WHAT IS NEEDED: If a line in the records below contains the word "mobile", return that line.

Content starts

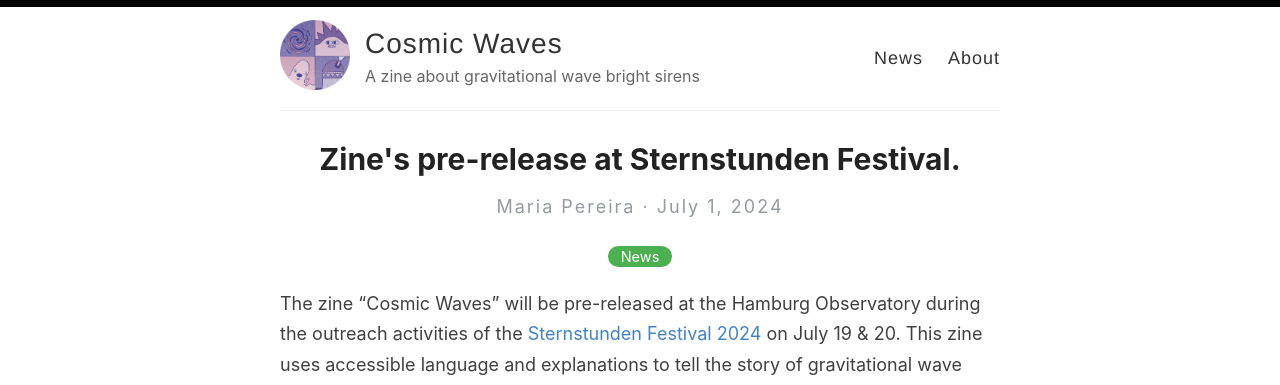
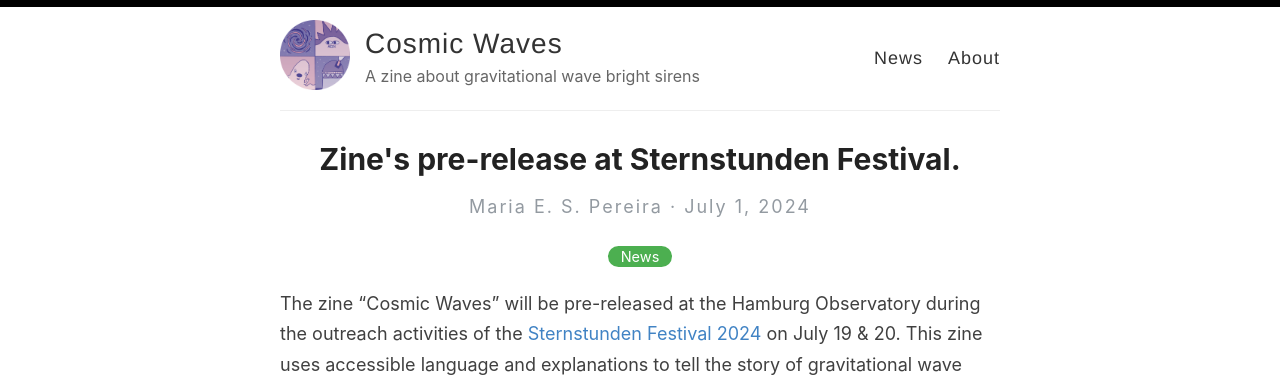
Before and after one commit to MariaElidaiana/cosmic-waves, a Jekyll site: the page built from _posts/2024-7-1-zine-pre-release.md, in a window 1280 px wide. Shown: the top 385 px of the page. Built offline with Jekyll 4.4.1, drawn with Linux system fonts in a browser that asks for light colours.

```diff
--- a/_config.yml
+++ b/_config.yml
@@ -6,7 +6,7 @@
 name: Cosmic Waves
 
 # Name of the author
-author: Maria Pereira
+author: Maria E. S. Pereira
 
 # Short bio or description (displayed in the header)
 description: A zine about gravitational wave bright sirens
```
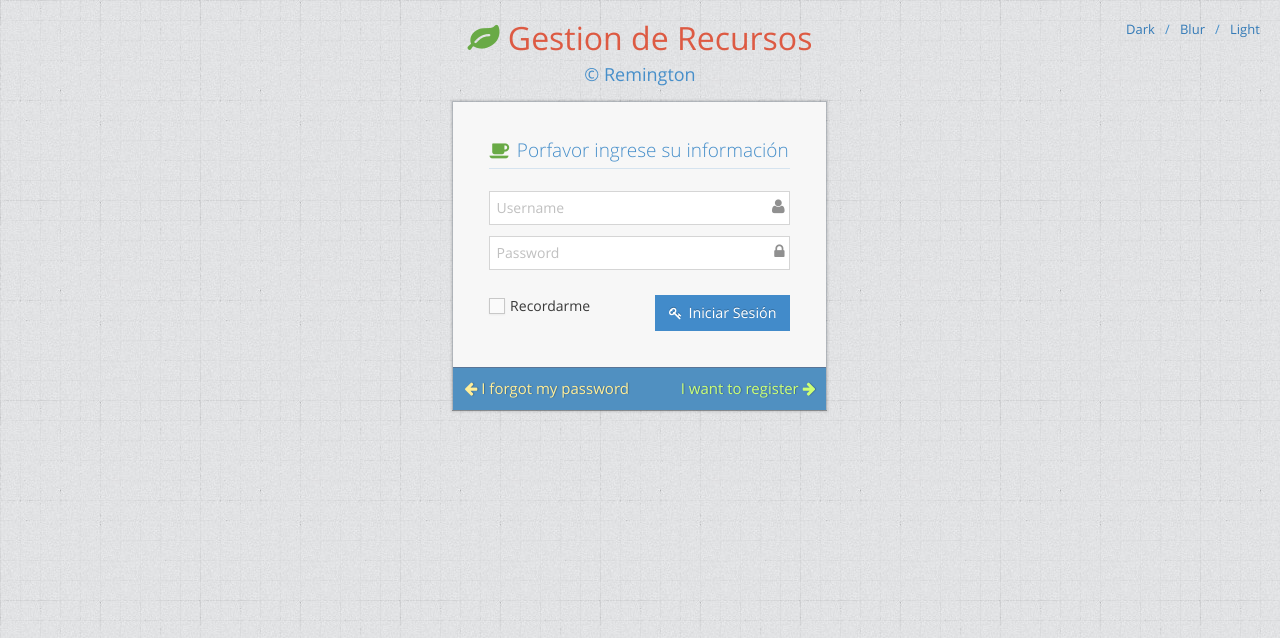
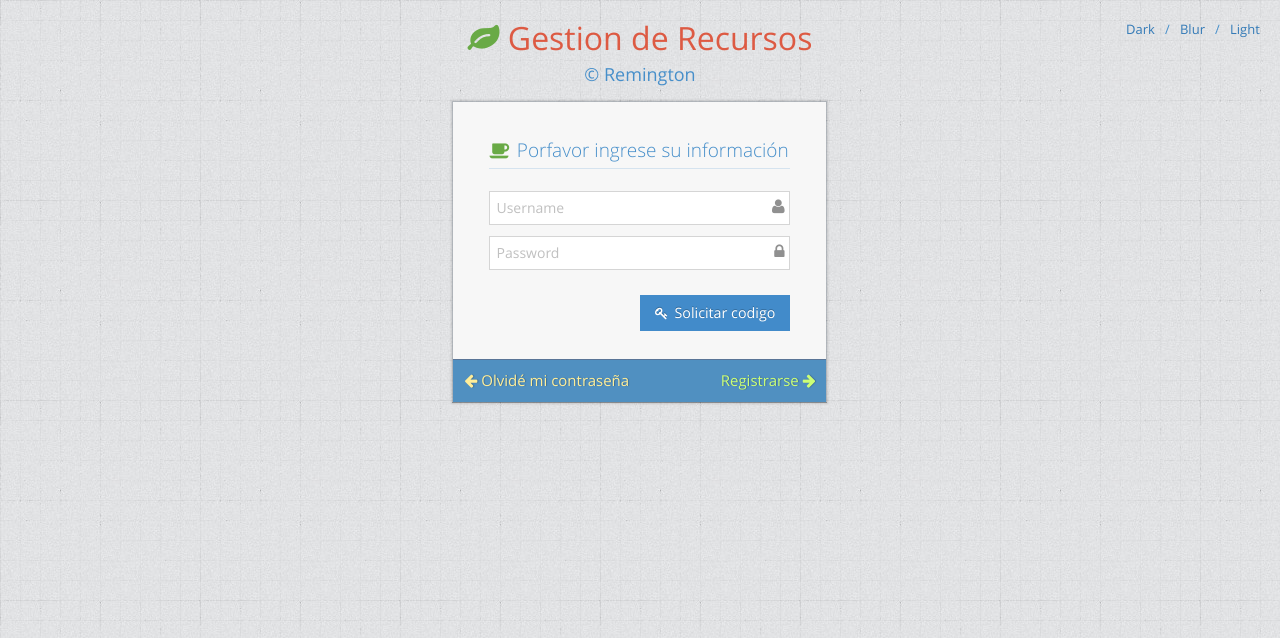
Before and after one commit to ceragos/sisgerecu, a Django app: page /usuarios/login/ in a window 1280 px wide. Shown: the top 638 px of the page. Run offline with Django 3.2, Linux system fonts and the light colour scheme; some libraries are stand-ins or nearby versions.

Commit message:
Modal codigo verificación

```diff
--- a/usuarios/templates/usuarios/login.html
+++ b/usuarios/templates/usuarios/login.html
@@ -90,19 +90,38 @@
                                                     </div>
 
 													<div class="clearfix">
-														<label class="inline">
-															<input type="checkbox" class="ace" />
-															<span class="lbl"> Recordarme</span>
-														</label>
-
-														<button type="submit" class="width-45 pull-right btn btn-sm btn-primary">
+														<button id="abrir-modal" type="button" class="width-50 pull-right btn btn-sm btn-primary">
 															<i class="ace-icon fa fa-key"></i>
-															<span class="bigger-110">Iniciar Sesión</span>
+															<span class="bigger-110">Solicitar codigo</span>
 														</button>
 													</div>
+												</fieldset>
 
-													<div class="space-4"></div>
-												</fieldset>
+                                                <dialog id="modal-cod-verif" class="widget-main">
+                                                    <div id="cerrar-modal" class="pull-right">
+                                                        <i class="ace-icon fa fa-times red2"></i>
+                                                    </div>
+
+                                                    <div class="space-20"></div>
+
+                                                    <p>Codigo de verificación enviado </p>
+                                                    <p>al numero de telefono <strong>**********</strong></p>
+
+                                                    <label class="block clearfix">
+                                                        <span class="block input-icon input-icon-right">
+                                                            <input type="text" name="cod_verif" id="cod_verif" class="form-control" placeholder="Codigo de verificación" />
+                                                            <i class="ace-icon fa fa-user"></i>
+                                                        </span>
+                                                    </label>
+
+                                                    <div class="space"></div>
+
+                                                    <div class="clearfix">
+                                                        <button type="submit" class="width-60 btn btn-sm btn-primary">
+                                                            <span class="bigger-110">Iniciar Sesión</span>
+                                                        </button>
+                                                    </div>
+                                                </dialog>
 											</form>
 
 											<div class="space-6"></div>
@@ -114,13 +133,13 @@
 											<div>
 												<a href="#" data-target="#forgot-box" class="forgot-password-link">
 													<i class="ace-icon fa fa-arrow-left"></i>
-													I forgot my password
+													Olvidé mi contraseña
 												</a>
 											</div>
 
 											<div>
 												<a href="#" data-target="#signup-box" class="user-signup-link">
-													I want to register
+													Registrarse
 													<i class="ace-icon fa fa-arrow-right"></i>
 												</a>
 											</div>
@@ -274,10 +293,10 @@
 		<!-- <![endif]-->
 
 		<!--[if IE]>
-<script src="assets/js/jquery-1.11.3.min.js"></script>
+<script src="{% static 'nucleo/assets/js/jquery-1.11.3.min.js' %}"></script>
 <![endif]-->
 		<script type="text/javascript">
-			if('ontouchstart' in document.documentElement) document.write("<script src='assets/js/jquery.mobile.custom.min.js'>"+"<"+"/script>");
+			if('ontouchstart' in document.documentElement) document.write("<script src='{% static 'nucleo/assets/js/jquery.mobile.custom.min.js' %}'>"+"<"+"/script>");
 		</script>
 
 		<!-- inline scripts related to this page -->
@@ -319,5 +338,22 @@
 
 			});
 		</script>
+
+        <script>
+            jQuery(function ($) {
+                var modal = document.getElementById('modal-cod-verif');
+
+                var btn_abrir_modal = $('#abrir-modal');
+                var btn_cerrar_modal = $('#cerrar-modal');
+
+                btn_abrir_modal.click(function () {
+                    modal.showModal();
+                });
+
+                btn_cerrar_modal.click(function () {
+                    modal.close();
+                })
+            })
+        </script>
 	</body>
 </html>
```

Content ends

RESULT OF THE TASK:
-			if('ontouchstart' in document.documentElement) document.write("<script src='assets/js/jquery.mobile.custom.min.js'>"+"<"+"/script>");
+			if('ontouchstart' in document.documentElement) document.write("<script src='{% static 'nucleo/assets/js/jquery.mobile.custom.min.js' %}'>"+"<"+"/script>");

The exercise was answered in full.